We took the liberty of placing Kehinde Wiley’s art in context by digging up, dusting off, and juxtaposing the originals side-by-side with his Black Light paintings. Take a look and see which ones you prefer.
Left: Kehinde Wiley, “After Sir Joshua Reynolds’ ‘Portrait of Doctor Samuel Johnson,'” published by powerHouse Books
Right: Sir Joshua Reynolds (1723–1792), “Portrait of Dr Samuel Johnson”
Left: Kehinde Wiley; Abiel McIntosh (left) Mark Shavers (right), “After Pontormo’s ‘Two Men with a Passage from Cicero’s “On Friendship,”‘” published by powerHouse Books
Right: Jacopo Pontormo (1494-1557), “Portrait of Two Friends”
Left: Kehinde Wiley; Dion “OJ” Bey (left) Wale Ajiboye (right), After Sir Anthony van Dyck’s “King Charles I and Henrietta Maria,” published by powerHouse Books
Right: Sir Anthony van Dyck (1599-1641), “King Charles I and Henrietta Maria”

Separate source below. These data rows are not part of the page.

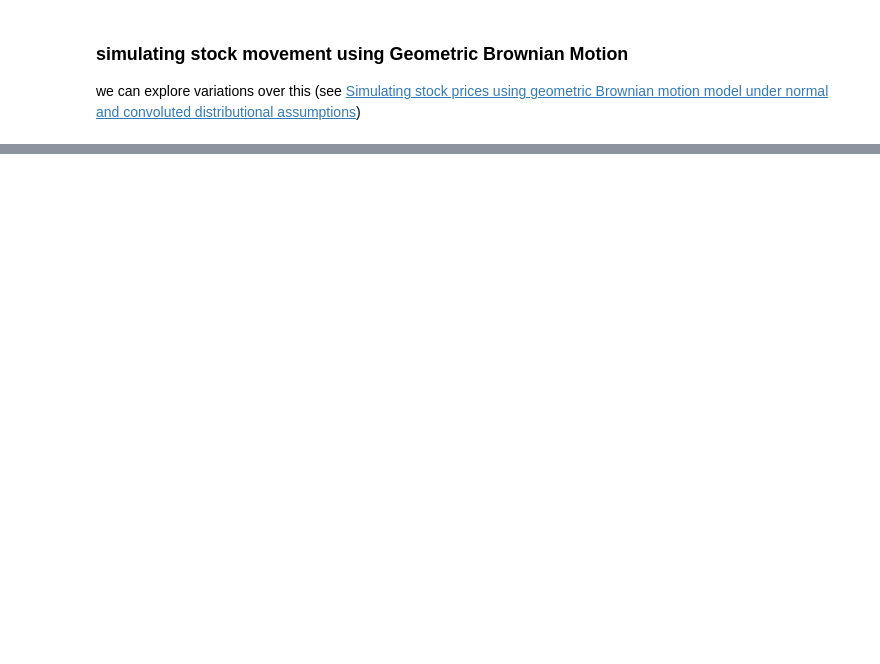
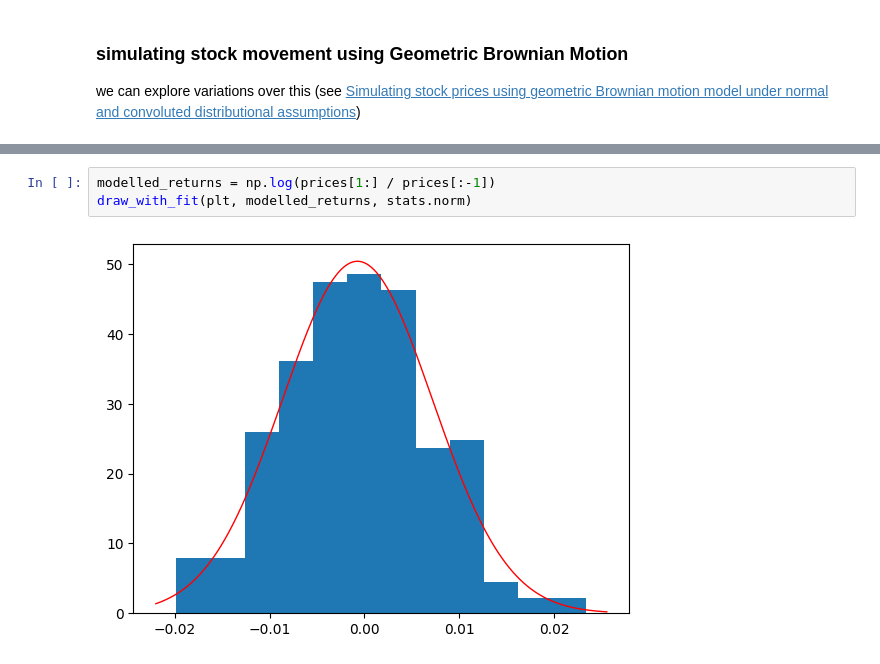
Before and after one commit to borishangh/ml_vs_baseline_reits, a Jupyter notebook: modelling_movement.ipynb, the cells around one changed output, grey strips where cells are left out. Drawn from its saved outputs; the diff is of its cells as text; blank space fills up the shorter version.

```diff
--- a/modelling_movement.ipynb
+++ b/modelling_movement.ipynb
@@ -50,3 +63,8 @@ MAPE: 9.153 %
+# %%
+modelled_returns = np.log(prices[1:] / prices[:-1])
+draw_with_fit(plt, modelled_returns, stats.norm)
+# %% [output]
+[figure, added]
 # %%
 N = 50
 # dates = pd.bdate_range(start=df.Date.iloc[-1] + pd.Timedelta(days=1),periods=N)
```
Also changed, not shown: parts of 14 cells of this notebook, 3 other files.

Left: Kehinde Wiley; Jerry Valdes, “After Titian’s (Tiziano Vecellio) ‘Penitent Mary Magdalene,'” published by powerHouse Books
Right: Titian (1488-1576), “Penitent Mary Magdalene”

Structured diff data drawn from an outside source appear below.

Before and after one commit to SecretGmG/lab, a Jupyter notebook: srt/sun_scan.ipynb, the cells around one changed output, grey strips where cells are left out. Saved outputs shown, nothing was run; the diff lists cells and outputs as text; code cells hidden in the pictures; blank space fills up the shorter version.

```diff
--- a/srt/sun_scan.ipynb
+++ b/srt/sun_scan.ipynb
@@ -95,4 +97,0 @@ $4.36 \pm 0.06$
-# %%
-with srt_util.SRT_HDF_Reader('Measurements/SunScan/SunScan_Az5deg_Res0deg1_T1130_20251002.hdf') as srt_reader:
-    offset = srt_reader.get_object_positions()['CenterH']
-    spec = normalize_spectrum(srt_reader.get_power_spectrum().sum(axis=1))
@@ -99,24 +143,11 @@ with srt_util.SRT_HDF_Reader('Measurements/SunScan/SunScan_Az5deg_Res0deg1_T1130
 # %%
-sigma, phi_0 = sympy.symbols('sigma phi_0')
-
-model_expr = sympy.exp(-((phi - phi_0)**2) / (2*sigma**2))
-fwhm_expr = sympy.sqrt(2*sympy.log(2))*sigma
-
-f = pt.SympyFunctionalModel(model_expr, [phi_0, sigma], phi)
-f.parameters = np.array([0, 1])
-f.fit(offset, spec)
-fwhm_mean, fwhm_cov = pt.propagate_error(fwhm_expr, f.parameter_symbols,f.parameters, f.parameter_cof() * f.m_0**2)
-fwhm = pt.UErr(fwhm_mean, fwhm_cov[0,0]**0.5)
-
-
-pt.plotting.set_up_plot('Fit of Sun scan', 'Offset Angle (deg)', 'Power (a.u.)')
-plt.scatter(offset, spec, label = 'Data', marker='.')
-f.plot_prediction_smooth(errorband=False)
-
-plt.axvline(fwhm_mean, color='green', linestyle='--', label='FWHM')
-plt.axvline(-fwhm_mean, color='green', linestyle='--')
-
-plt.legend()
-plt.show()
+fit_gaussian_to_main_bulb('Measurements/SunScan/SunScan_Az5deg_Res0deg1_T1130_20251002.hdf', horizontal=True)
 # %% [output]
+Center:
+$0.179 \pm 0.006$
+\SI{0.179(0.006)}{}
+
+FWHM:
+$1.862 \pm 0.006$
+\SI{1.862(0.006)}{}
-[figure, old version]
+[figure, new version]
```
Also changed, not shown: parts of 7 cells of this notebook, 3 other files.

Left: Kehinde Wiley; Dion “OJ” Bey, “After Jean-Auguste-Dominique Ingres’ ‘The Virgin with the Host,'” published by powerHouse Books
Right: Jean-Auguste-Dominique Ingres (1780-1867), “The Virgin of the Host“